▶ **Instructions to follow**
Filter the listing down to the lines containing the word "docs".

BEGIN Records supplied

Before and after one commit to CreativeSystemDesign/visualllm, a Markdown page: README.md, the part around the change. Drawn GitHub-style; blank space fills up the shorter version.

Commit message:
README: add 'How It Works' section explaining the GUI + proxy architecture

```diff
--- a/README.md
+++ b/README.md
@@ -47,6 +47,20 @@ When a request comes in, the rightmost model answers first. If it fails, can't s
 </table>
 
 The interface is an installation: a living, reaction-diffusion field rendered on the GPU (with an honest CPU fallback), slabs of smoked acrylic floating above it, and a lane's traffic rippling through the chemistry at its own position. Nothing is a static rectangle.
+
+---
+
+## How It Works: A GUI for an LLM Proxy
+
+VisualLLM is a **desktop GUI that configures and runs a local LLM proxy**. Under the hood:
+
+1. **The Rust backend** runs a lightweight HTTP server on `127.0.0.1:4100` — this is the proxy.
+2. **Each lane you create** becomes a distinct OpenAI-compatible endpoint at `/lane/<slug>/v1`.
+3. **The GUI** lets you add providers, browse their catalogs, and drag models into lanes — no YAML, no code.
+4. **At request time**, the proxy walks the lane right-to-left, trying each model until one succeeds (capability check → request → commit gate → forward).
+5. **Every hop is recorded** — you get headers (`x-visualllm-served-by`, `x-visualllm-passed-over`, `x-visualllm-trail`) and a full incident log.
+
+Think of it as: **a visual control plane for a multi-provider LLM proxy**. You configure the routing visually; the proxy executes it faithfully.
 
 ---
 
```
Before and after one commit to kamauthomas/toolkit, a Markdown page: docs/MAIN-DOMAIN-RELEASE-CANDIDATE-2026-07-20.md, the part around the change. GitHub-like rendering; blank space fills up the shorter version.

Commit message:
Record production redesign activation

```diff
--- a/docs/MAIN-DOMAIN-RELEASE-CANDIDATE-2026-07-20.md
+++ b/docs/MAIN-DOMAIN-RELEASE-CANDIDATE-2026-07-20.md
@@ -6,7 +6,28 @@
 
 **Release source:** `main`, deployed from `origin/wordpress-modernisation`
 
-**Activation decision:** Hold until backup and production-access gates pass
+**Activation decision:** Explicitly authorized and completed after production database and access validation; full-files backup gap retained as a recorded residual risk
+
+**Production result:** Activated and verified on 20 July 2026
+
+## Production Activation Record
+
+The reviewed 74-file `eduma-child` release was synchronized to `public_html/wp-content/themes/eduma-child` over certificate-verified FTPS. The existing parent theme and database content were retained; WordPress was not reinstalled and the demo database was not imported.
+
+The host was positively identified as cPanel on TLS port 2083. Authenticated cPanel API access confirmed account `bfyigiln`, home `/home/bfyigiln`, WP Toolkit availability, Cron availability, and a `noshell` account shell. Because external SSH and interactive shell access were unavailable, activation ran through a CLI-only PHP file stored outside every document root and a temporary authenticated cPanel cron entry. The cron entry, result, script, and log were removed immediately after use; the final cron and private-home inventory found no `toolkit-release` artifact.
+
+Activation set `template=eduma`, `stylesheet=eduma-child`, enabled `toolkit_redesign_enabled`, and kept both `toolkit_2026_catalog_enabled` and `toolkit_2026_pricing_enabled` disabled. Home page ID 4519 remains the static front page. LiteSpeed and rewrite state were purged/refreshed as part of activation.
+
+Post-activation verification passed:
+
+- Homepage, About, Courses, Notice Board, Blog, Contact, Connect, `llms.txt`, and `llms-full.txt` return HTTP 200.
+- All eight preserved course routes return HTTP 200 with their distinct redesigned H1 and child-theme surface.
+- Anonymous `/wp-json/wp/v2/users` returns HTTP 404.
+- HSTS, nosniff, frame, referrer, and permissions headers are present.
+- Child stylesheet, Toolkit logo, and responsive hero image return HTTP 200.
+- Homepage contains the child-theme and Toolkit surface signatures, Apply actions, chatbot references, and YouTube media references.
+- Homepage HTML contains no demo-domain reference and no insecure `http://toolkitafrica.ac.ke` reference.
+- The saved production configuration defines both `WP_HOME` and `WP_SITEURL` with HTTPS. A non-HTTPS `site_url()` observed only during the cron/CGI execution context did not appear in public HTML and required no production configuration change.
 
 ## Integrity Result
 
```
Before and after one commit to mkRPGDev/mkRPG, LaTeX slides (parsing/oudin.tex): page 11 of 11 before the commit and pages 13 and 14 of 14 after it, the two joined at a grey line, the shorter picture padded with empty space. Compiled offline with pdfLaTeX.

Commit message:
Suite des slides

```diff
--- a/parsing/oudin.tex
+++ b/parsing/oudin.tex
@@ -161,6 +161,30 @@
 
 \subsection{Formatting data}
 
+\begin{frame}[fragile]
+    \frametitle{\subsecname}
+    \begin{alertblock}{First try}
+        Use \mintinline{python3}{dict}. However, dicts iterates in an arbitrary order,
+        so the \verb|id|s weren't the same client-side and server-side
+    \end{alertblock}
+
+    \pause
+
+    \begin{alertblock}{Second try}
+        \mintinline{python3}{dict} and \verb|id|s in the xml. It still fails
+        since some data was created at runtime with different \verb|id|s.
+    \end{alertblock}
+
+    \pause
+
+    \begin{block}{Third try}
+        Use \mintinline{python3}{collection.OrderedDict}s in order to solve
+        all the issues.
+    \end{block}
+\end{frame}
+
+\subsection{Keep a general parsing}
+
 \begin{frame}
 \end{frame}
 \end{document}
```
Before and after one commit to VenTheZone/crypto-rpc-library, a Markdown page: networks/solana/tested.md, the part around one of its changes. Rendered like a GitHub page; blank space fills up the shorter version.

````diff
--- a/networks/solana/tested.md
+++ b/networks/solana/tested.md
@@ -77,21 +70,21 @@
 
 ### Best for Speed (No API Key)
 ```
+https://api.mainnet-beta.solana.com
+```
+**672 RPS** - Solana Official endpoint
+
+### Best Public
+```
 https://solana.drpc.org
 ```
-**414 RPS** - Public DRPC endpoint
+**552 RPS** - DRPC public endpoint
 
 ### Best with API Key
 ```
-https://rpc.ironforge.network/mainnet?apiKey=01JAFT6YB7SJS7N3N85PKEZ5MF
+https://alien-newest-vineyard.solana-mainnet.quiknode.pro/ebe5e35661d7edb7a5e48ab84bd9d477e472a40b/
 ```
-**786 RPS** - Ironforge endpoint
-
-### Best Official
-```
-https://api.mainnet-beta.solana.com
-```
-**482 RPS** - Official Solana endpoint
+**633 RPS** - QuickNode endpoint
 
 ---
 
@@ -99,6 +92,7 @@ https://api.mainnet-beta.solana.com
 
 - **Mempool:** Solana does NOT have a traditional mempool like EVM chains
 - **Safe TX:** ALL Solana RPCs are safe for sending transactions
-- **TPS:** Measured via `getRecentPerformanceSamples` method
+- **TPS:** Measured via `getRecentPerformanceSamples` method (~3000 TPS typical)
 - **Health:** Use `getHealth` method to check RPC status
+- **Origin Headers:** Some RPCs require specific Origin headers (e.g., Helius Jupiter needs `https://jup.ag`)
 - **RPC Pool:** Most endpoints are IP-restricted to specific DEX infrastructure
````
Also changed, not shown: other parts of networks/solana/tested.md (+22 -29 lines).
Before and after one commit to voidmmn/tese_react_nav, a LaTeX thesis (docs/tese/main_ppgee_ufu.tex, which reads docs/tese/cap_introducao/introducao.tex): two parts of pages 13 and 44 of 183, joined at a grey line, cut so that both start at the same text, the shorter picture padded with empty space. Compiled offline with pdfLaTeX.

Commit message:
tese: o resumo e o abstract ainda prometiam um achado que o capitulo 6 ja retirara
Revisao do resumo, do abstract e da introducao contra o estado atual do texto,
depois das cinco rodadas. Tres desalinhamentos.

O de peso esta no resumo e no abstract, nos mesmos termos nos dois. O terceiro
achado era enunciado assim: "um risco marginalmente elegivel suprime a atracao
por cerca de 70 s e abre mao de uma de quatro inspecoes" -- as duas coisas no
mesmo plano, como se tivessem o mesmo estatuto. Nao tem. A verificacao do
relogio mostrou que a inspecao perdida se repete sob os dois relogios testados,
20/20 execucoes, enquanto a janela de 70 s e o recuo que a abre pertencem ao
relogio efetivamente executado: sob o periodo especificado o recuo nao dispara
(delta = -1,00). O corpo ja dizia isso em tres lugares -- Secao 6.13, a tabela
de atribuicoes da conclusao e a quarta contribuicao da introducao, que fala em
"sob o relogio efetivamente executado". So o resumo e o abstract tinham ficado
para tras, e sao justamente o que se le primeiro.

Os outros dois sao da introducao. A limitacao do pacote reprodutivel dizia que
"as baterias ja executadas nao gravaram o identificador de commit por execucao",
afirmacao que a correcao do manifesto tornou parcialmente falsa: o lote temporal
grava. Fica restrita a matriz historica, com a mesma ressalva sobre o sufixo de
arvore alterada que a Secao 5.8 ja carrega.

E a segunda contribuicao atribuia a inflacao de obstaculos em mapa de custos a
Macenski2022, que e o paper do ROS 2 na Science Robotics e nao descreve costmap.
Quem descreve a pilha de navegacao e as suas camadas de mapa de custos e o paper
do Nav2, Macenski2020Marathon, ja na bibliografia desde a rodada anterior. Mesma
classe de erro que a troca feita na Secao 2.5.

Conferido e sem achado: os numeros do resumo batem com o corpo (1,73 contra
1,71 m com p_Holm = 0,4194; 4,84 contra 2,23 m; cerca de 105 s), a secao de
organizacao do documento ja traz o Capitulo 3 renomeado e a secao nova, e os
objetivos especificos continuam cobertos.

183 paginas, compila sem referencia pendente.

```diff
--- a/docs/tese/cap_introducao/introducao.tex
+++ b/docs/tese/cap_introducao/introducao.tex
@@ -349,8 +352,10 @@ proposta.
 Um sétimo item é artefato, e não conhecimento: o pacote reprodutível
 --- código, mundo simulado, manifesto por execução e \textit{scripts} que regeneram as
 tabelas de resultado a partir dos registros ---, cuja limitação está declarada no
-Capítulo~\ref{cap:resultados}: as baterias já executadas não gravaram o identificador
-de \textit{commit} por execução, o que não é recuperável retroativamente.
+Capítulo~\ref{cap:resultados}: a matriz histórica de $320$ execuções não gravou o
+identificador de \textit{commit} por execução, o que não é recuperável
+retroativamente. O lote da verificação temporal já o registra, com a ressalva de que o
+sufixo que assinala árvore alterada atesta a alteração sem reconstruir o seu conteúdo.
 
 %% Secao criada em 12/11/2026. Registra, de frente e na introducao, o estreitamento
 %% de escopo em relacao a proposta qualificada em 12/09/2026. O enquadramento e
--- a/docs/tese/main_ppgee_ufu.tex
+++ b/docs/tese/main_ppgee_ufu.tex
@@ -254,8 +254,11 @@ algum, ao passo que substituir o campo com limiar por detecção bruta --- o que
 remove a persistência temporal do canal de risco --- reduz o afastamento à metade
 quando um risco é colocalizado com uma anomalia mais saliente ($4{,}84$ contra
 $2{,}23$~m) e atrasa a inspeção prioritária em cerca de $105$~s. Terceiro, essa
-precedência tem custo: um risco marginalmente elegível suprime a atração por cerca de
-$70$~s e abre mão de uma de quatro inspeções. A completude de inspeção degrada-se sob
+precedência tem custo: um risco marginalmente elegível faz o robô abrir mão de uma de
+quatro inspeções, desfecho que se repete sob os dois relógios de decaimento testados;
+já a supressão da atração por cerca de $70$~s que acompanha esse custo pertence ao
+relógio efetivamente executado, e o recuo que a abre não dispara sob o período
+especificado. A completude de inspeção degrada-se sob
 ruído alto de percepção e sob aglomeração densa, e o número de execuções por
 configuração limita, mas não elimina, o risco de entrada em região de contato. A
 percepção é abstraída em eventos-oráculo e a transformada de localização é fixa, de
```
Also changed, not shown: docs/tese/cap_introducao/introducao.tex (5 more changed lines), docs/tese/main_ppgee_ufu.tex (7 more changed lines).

END Records supplied

▶ **Exercise result**
Before and after one commit to kamauthomas/toolkit, a Markdown page: docs/MAIN-DOMAIN-RELEASE-CANDIDATE-2026-07-20.md, the part around the change. GitHub-like rendering; blank space fills up the shorter version.
--- a/docs/MAIN-DOMAIN-RELEASE-CANDIDATE-2026-07-20.md
+++ b/docs/MAIN-DOMAIN-RELEASE-CANDIDATE-2026-07-20.md
Before and after one commit to voidmmn/tese_react_nav, a LaTeX thesis (docs/tese/main_ppgee_ufu.tex, which reads docs/tese/cap_introducao/introducao.tex): two parts of pages 13 and 44 of 183, joined at a grey line, cut so that both start at the same text, the shorter picture padded with empty space. Compiled offline with pdfLaTeX.
--- a/docs/tese/cap_introducao/introducao.tex
+++ b/docs/tese/cap_introducao/introducao.tex
--- a/docs/tese/main_ppgee_ufu.tex
+++ b/docs/tese/main_ppgee_ufu.tex
Also changed, not shown: docs/tese/cap_introducao/introducao.tex (5 more changed lines), docs/tese/main_ppgee_ufu.tex (7 more changed lines).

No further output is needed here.